i had a rbta move right onto the shell of my crocea, i thought for sure they were toast, but they lived that way for weeks before i finally had to break them up. no appearant damage to either. good luck!
Yes, The RBTA will sting the mantle of the clam. One of my clams has marks or scaring from being stung. Of course this is not an overnight result since it is an ongoing battle (the clam never wins) for well over a year.
I also have a smaller RBTA mounted on the side of the clam. Surprisingly this one does not give him as much trouble because when they are both open the RBTA stands above and straight out from the clam and the clam does not get stung.
The seem to coexits well enough but the marks on the mantle make the clam and I both sad.

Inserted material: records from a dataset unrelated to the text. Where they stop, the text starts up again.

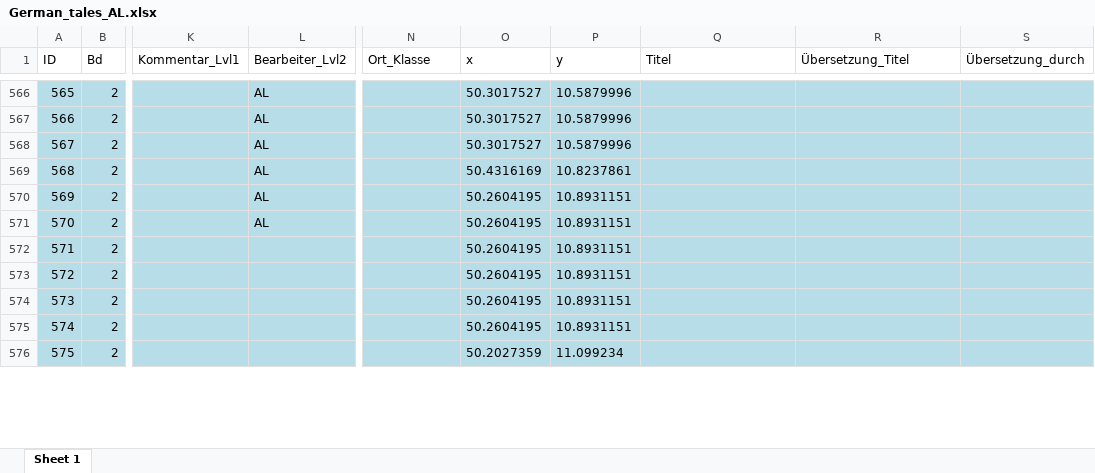
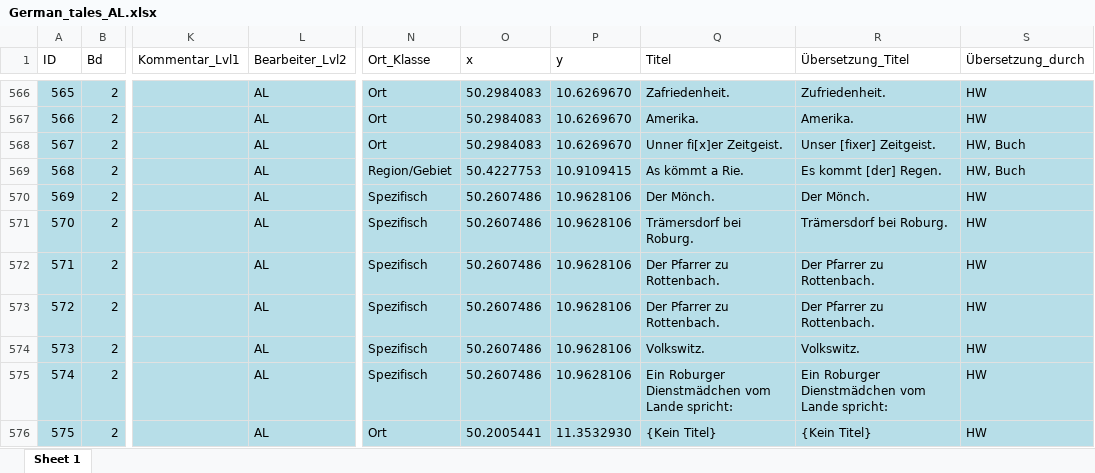
Before and after one commit to SchoenbergA/DWA, an Excel workbook: German_Tales/Data/German_tales_AL.xlsx, sheet Sheet 1, drawn as a sheet; only a part is shown, gaps mark what is left out; values as stored, in another font and other column widths than the file's, no borders; the diff covers the shown part only; the diff names each change by its address in the sheet, - before the commit and + after, or states it on an @@ line.

```diff
--- a/German_Tales/Data/German_tales_AL.xlsx (sheet Sheet 1)
+++ b/German_Tales/Data/German_tales_AL.xlsx (sheet Sheet 1)
-N566:N568 (Ort_Klasse): (empty)
+N566:N568 (Ort_Klasse): Ort
-O566:O568 (x): 50.3017527
+O566:O568 (x): 50.2984083
-P566:P568 (y): 10.5879996
+P566:P568 (y): 10.6269670
-Q566 (Titel): (empty)
+Q566 (Titel): Zafriedenheit.
-R566 (Übersetzung_Titel): (empty)
+R566 (Übersetzung_Titel): Zufriedenheit.
-S566:S567 (Übersetzung_durch): (empty)
+S566:S567 (Übersetzung_durch): HW
-Q567 (Titel): (empty)
+Q567 (Titel): Amerika.
-R567 (Übersetzung_Titel): (empty)
+R567 (Übersetzung_Titel): Amerika.
-Q568 (Titel): (empty)
+Q568 (Titel): Unner fi[x]er Zeitgeist.
-R568 (Übersetzung_Titel): (empty)
+R568 (Übersetzung_Titel): Unser [fixer] Zeitgeist.
-S568:S569 (Übersetzung_durch): (empty)
+S568:S569 (Übersetzung_durch): HW, Buch
-N569 (Ort_Klasse): (empty)
+N569 (Ort_Klasse): Region/Gebiet
-O569 (x): 50.4316169
+O569 (x): 50.4227753
-P569 (y): 10.8237861
+P569 (y): 10.9109415
-Q569 (Titel): (empty)
+Q569 (Titel): As kömmt a Rie.
-R569 (Übersetzung_Titel): (empty)
+R569 (Übersetzung_Titel): Es kommt [der] Regen.
-N570:N575 (Ort_Klasse): (empty)
+N570:N575 (Ort_Klasse): Spezifisch
-O570:O575 (x): 50.2604195
+O570:O575 (x): 50.2607486
-P570:P575 (y): 10.8931151
+P570:P575 (y): 10.9628106
-Q570 (Titel): (empty)
+Q570 (Titel): Der Mönch.
-R570 (Übersetzung_Titel): (empty)
+R570 (Übersetzung_Titel): Der Mönch.
-S570:S576 (Übersetzung_durch): (empty)
+S570:S576 (Übersetzung_durch): HW
-Q571 (Titel): (empty)
+Q571 (Titel): Trämersdorf bei Roburg.
-R571 (Übersetzung_Titel): (empty)
+R571 (Übersetzung_Titel): Trämersdorf bei Roburg.
-L572:L576 (Bearbeiter_Lvl2): (empty)
+L572:L576 (Bearbeiter_Lvl2): AL
-Q572:Q573 (Titel): (empty)
+Q572:Q573 (Titel): Der Pfarrer zu Rottenbach.
-R572:R573 (Übersetzung_Titel): (empty)
+R572:R573 (Übersetzung_Titel): Der Pfarrer zu Rottenbach.
-Q574 (Titel): (empty)
+Q574 (Titel): Volkswitz.
-R574 (Übersetzung_Titel): (empty)
+R574 (Übersetzung_Titel): Volkswitz.
-Q575 (Titel): (empty)
+Q575 (Titel): Ein Roburger Dienstmädchen vom Lande spricht:
-R575 (Übersetzung_Titel): (empty)
+R575 (Übersetzung_Titel): Ein Roburger Dienstmädchen vom Lande spricht:
-N576 (Ort_Klasse): (empty)
+N576 (Ort_Klasse): Ort
-O576 (x): 50.2027359
+O576 (x): 50.2005441
-P576 (y): 11.099234
+P576 (y): 11.3532930
-Q576 (Titel): (empty)
+Q576 (Titel): {Kein Titel}
-R576 (Übersetzung_Titel): (empty)
+R576 (Übersetzung_Titel): {Kein Titel}
```
Also changed, not shown: 767 edited cells and cell formats elsewhere in this sheet, German_Tales/Data/Fehlende_Zeilen_AL.xlsx.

Both are hard to move. The clam is probably rooted by his bysis threads and you do not want to tear those if you attempt to move it. In a critical situation clip the threads as far away from the clam as possible. Also it can be very hard to peel the anenome off of the rock. A current directed at the RBTA is supposed to make him want to search out a new spot.

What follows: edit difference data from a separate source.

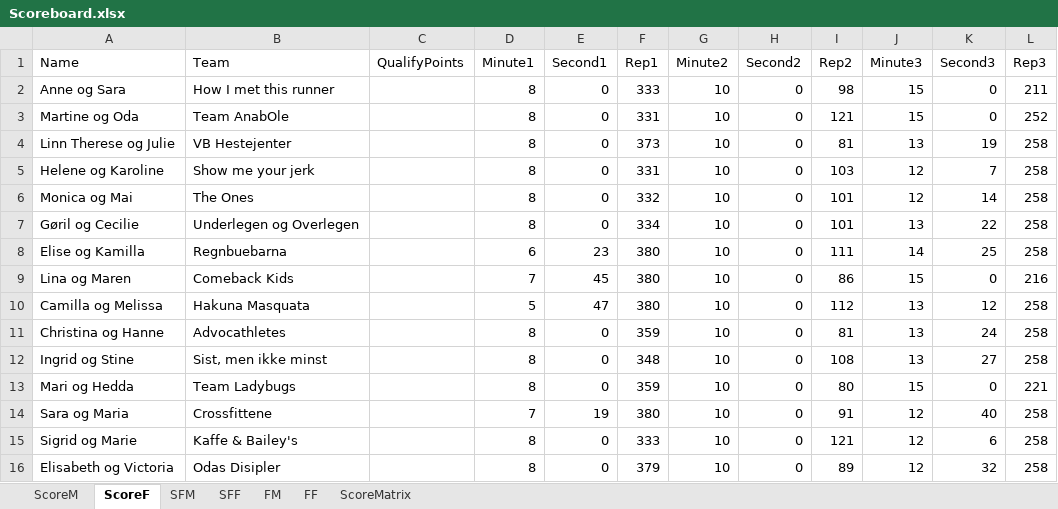
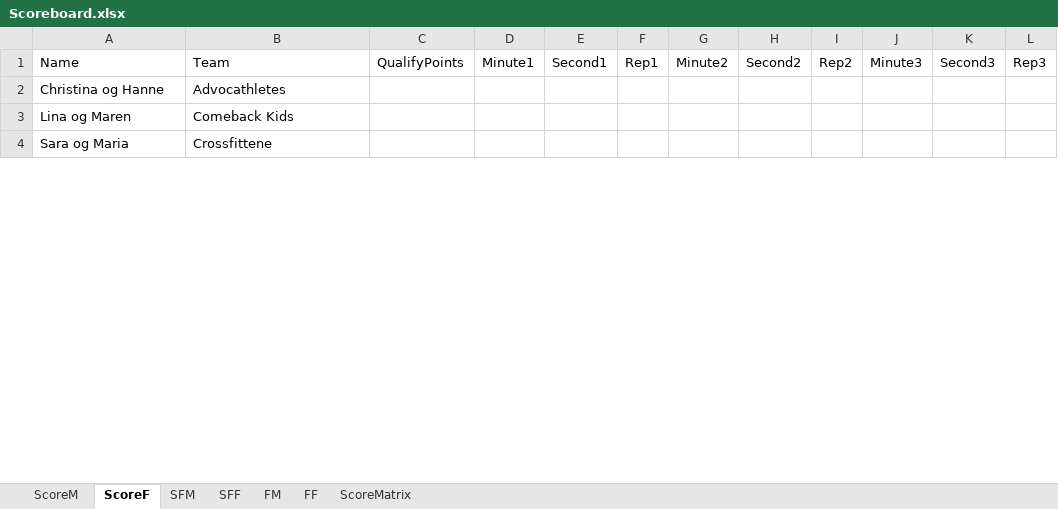
Before and after one commit to liyuanhao86/streamlit, an Excel workbook: Scoreboard.xlsx, sheet ScoreF, drawn as a sheet; only a part is shown; values as stored, in another font and other column widths than the file's, no borders; removed rows and columns are numbered as before the commit, all else as after; the diff covers the shown part only; the diff names each change by its address in the sheet, - before the commit and + after, or states it on an @@ line.

```diff
--- a/Scoreboard.xlsx (sheet ScoreF)
+++ b/Scoreboard.xlsx (sheet ScoreF)
-row 2: Anne og Sara | How I met this runner |  | 8 | 0 | 333 | 10 | 0 | 98 | 15 | 0 | 211
-row 3: Martine og Oda | Team AnabOle |  | 8 | 0 | 331 | 10 | 0 | 121 | 15 | 0 | 252
-row 4: Linn Therese og Julie | VB Hestejenter |  | 8 | 0 | 373 | 10 | 0 | 81 | 13 | 19 | 258
-row 5: Helene og Karoline | Show me your jerk |  | 8 | 0 | 331 | 10 | 0 | 103 | 12 | 7 | 258
-row 6: Monica og Mai | The Ones |  | 8 | 0 | 332 | 10 | 0 | 101 | 12 | 14 | 258
-row 7: Gøril og Cecilie | Underlegen og Overlegen |  | 8 | 0 | 334 | 10 | 0 | 101 | 13 | 22 | 258
-row 8: Elise og Kamilla | Regnbuebarna |  | 6 | 23 | 380 | 10 | 0 | 111 | 14 | 25 | 258
-row 9: Lina og Maren | Comeback Kids |  | 7 | 45 | 380 | 10 | 0 | 86 | 15 | 0 | 216
-row 10: Camilla og Melissa | Hakuna Masquata |  | 5 | 47 | 380 | 10 | 0 | 112 | 13 | 12 | 258
-D2: 8
+D2: (empty)
-E2: 0
+E2: (empty)
-F2: 359
+F2: (empty)
-G2: 10
+G2: (empty)
-H2: 0
+H2: (empty)
-I2: 81
+I2: (empty)
-J2: 13
+J2: (empty)
-K2: 24
+K2: (empty)
-L2: 258
+L2: (empty)
-row 12: Ingrid og Stine | Sist, men ikke minst |  | 8 | 0 | 348 | 10 | 0 | 108 | 13 | 27 | 258
-row 13: Mari og Hedda | Team Ladybugs |  | 8 | 0 | 359 | 10 | 0 | 80 | 15 | 0 | 221
+row 3: Lina og Maren | Comeback Kids
-D4: 7
+D4: (empty)
-E4: 19
+E4: (empty)
-F4: 380
+F4: (empty)
-G4: 10
+G4: (empty)
-H4: 0
+H4: (empty)
-I4: 91
+I4: (empty)
-J4: 12
+J4: (empty)
-K4: 40
+K4: (empty)
-L4: 258
+L4: (empty)
-row 15: Sigrid og Marie | Kaffe & Bailey's |  | 8 | 0 | 333 | 10 | 0 | 121 | 12 | 6 | 258
-row 16: Elisabeth og Victoria | Odas Disipler |  | 8 | 0 | 379 | 10 | 0 | 89 | 12 | 32 | 258
```
Also changed, not shown: 17 added rows, 5 removed rows and 45 edited cells elsewhere in this sheet, sheet ScoreM, sheet SFM, sheet SFF.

I'd try and get the BTA to move away. They will walk over anything they feel like and take no prisoners. I had mine kill a nice piece of pocilliopora last week while I was gone. It had happened so fast that my friend taking care of the tank had no idea it had happened. When I got home it was a completely clean, white skeleton. I'm sure it quickly RTN'd, and am glad it didn't get anything else. I had been given the piece as a frag and it had been growing nicely. If that BTA ever got close to my crocea, it would be no contest, the anemone has got to move!
Thanks so much for the reply's. I looked this morning and seen that the clam has moved about 1" from it's original mount, but is still attached. I have two RBTA' (1 split ), and the other is to close for comfort to an acro colony. Tomorrow the powerhead comes out, and the persuasion begins.